Task to complete: Every entry below must appear again, exactly as written.

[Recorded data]
Segment Open

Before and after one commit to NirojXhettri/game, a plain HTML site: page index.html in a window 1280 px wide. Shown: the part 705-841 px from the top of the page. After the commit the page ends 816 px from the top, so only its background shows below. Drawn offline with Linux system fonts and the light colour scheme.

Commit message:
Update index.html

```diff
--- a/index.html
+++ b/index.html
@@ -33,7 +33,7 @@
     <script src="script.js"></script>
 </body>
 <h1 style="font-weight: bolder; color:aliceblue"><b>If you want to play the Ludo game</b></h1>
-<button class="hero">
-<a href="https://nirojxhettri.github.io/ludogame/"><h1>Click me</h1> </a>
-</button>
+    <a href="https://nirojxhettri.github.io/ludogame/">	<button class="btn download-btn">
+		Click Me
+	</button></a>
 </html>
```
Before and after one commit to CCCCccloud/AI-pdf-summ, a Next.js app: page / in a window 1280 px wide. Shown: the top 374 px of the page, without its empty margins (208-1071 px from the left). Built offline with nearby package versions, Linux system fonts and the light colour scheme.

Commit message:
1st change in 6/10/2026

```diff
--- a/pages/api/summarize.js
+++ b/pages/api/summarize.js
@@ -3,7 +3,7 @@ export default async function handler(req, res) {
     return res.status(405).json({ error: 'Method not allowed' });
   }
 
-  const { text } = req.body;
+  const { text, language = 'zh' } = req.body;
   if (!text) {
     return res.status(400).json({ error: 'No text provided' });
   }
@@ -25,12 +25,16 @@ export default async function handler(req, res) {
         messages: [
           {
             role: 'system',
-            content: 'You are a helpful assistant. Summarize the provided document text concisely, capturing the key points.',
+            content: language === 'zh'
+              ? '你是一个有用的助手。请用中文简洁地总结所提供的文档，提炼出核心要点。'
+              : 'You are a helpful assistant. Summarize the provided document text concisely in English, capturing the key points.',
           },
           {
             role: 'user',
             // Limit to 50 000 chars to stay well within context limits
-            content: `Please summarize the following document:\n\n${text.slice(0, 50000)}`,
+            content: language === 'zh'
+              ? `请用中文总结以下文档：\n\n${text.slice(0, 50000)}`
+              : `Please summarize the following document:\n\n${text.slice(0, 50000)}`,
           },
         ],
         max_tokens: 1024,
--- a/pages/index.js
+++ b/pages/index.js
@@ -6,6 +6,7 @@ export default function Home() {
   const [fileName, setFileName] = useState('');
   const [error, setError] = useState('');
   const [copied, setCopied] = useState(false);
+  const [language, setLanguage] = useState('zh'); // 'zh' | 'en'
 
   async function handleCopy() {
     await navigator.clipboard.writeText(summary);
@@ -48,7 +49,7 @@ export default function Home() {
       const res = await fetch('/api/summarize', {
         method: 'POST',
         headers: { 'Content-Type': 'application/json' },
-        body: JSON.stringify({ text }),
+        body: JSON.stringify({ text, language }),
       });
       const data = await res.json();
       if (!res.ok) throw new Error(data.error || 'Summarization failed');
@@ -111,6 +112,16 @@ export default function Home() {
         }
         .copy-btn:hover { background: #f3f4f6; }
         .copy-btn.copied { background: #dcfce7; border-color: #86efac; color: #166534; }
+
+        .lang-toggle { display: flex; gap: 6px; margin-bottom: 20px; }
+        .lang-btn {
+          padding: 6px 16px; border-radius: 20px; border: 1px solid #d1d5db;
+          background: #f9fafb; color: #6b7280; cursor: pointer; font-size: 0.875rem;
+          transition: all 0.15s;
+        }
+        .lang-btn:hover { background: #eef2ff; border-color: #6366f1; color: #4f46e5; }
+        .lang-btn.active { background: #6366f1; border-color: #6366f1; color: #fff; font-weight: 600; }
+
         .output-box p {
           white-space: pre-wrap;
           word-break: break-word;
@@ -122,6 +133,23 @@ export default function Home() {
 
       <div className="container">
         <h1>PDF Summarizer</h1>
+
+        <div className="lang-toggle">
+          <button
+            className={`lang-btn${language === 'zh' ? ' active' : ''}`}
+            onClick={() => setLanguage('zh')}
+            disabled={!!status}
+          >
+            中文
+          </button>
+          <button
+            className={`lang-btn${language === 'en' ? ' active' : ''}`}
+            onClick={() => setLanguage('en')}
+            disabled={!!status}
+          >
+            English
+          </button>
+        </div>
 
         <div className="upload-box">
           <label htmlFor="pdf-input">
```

Segment Closed

Finished exercise:
Before and after one commit to NirojXhettri/game, a plain HTML site: page index.html in a window 1280 px wide. Shown: the part 705-841 px from the top of the page. After the commit the page ends 816 px from the top, so only its background shows below. Drawn offline with Linux system fonts and the light colour scheme.

Commit message:
Update index.html

```diff
--- a/index.html
+++ b/index.html
@@ -33,7 +33,7 @@
     <script src="script.js"></script>
 </body>
 <h1 style="font-weight: bolder; color:aliceblue"><b>If you want to play the Ludo game</b></h1>
-<button class="hero">
-<a href="https://nirojxhettri.github.io/ludogame/"><h1>Click me</h1> </a>
-</button>
+    <a href="https://nirojxhettri.github.io/ludogame/">	<button class="btn download-btn">
+		Click Me
+	</button></a>
 </html>
```
Before and after one commit to CCCCccloud/AI-pdf-summ, a Next.js app: page / in a window 1280 px wide. Shown: the top 374 px of the page, without its empty margins (208-1071 px from the left). Built offline with nearby package versions, Linux system fonts and the light colour scheme.

Commit message:
1st change in 6/10/2026

```diff
--- a/pages/api/summarize.js
+++ b/pages/api/summarize.js
@@ -3,7 +3,7 @@ export default async function handler(req, res) {
     return res.status(405).json({ error: 'Method not allowed' });
   }
 
-  const { text } = req.body;
+  const { text, language = 'zh' } = req.body;
   if (!text) {
     return res.status(400).json({ error: 'No text provided' });
   }
@@ -25,12 +25,16 @@ export default async function handler(req, res) {
         messages: [
           {
             role: 'system',
-            content: 'You are a helpful assistant. Summarize the provided document text concisely, capturing the key points.',
+            content: language === 'zh'
+              ? '你是一个有用的助手。请用中文简洁地总结所提供的文档，提炼出核心要点。'
+              : 'You are a helpful assistant. Summarize the provided document text concisely in English, capturing the key points.',
           },
           {
             role: 'user',
             // Limit to 50 000 chars to stay well within context limits
-            content: `Please summarize the following document:\n\n${text.slice(0, 50000)}`,
+            content: language === 'zh'
+              ? `请用中文总结以下文档：\n\n${text.slice(0, 50000)}`
+              : `Please summarize the following document:\n\n${text.slice(0, 50000)}`,
           },
         ],
         max_tokens: 1024,
--- a/pages/index.js
+++ b/pages/index.js
@@ -6,6 +6,7 @@ export default function Home() {
   const [fileName, setFileName] = useState('');
   const [error, setError] = useState('');
   const [copied, setCopied] = useState(false);
+  const [language, setLanguage] = useState('zh'); // 'zh' | 'en'
 
   async function handleCopy() {
     await navigator.clipboard.writeText(summary);
@@ -48,7 +49,7 @@ export default function Home() {
       const res = await fetch('/api/summarize', {
         method: 'POST',
         headers: { 'Content-Type': 'application/json' },
-        body: JSON.stringify({ text }),
+        body: JSON.stringify({ text, language }),
       });
       const data = await res.json();
       if (!res.ok) throw new Error(data.error || 'Summarization failed');
@@ -111,6 +112,16 @@ export default function Home() {
         }
         .copy-btn:hover { background: #f3f4f6; }
         .copy-btn.copied { background: #dcfce7; border-color: #86efac; color: #166534; }
+
+        .lang-toggle { display: flex; gap: 6px; margin-bottom: 20px; }
+        .lang-btn {
+          padding: 6px 16px; border-radius: 20px; border: 1px solid #d1d5db;
+          background: #f9fafb; color: #6b7280; cursor: pointer; font-size: 0.875rem;
+          transition: all 0.15s;
+        }
+        .lang-btn:hover { background: #eef2ff; border-color: #6366f1; color: #4f46e5; }
+        .lang-btn.active { background: #6366f1; border-color: #6366f1; color: #fff; font-weight: 600; }
+
         .output-box p {
           white-space: pre-wrap;
           word-break: break-word;
@@ -122,6 +133,23 @@ export default function Home() {
 
       <div className="container">
         <h1>PDF Summarizer</h1>
+
+        <div className="lang-toggle">
+          <button
+            className={`lang-btn${language === 'zh' ? ' active' : ''}`}
+            onClick={() => setLanguage('zh')}
+            disabled={!!status}
+          >
+            中文
+          </button>
+          <button
+            className={`lang-btn${language === 'en' ? ' active' : ''}`}
+            onClick={() => setLanguage('en')}
+            disabled={!!status}
+          >
+            English
+          </button>
+        </div>
 
         <div className="upload-box">
           <label htmlFor="pdf-input">
```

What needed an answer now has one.